━━ DATA ━━

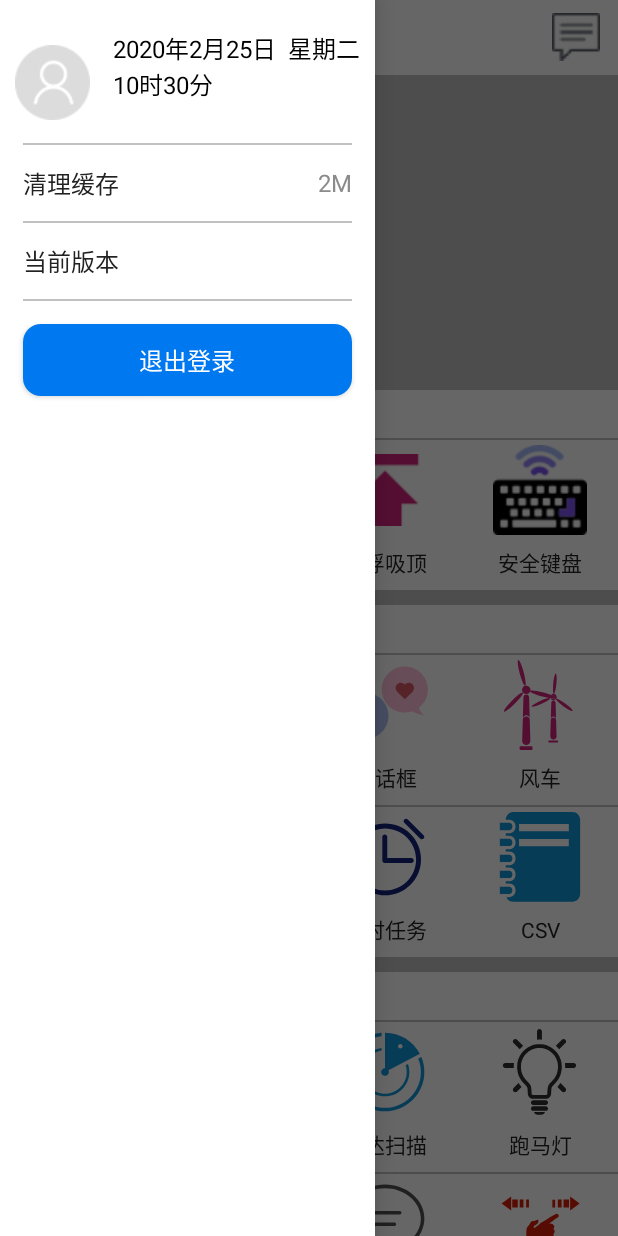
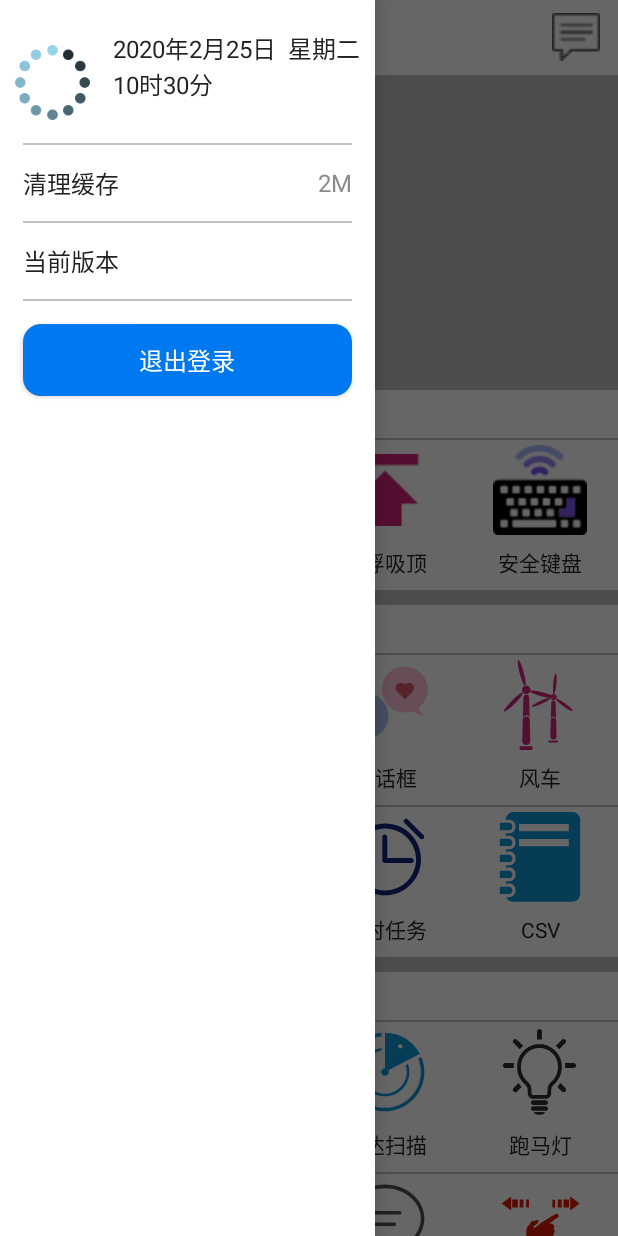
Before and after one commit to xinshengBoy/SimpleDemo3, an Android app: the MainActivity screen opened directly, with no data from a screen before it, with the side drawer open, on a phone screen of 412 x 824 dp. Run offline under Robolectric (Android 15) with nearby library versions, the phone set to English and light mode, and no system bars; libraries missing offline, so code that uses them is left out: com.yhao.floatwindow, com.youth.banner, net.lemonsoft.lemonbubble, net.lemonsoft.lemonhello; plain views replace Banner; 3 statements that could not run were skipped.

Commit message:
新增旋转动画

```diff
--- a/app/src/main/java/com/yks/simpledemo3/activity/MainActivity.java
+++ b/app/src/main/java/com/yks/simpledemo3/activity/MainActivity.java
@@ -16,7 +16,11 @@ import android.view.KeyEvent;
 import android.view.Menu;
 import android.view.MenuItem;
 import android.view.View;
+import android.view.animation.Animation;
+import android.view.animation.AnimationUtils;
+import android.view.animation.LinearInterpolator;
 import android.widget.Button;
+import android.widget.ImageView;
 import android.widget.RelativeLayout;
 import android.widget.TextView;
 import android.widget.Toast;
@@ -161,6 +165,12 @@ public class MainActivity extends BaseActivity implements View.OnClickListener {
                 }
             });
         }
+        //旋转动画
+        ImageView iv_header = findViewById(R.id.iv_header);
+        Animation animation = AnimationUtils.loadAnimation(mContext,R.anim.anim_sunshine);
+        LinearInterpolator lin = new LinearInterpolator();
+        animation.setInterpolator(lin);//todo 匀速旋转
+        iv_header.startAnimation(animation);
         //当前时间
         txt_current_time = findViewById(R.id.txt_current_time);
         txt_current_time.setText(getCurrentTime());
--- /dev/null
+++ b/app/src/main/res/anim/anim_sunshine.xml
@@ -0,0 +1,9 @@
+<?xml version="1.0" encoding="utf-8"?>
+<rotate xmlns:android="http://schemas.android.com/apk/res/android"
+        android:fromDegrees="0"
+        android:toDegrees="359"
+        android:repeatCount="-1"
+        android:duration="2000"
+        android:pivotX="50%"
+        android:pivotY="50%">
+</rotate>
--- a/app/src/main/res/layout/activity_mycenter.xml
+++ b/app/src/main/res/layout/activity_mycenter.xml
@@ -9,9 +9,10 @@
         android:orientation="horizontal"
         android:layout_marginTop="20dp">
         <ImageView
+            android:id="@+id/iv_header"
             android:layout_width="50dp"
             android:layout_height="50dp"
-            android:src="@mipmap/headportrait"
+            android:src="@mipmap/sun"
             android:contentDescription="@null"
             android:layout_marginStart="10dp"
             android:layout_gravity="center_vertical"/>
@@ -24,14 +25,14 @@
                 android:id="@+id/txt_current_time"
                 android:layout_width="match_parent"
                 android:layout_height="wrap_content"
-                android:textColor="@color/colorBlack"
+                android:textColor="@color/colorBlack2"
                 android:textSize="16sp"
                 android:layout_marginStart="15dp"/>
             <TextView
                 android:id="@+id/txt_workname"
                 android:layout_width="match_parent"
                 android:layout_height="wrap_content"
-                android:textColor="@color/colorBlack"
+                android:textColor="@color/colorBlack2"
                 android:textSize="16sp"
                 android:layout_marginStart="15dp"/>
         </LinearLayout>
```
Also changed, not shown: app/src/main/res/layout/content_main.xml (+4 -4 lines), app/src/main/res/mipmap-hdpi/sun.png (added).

━━━

INSTRUCTIONS TO FOLLOW.
If a line in the data above includes the string "import", copy it.

ANSWER TO THIS TASK.
@@ -16,7 +16,11 @@ import android.view.KeyEvent;
 import android.view.Menu;
 import android.view.MenuItem;
 import android.view.View;
+import android.view.animation.Animation;
+import android.view.animation.AnimationUtils;
+import android.view.animation.LinearInterpolator;
 import android.widget.Button;
+import android.widget.ImageView;
 import android.widget.RelativeLayout;
 import android.widget.TextView;
 import android.widget.Toast;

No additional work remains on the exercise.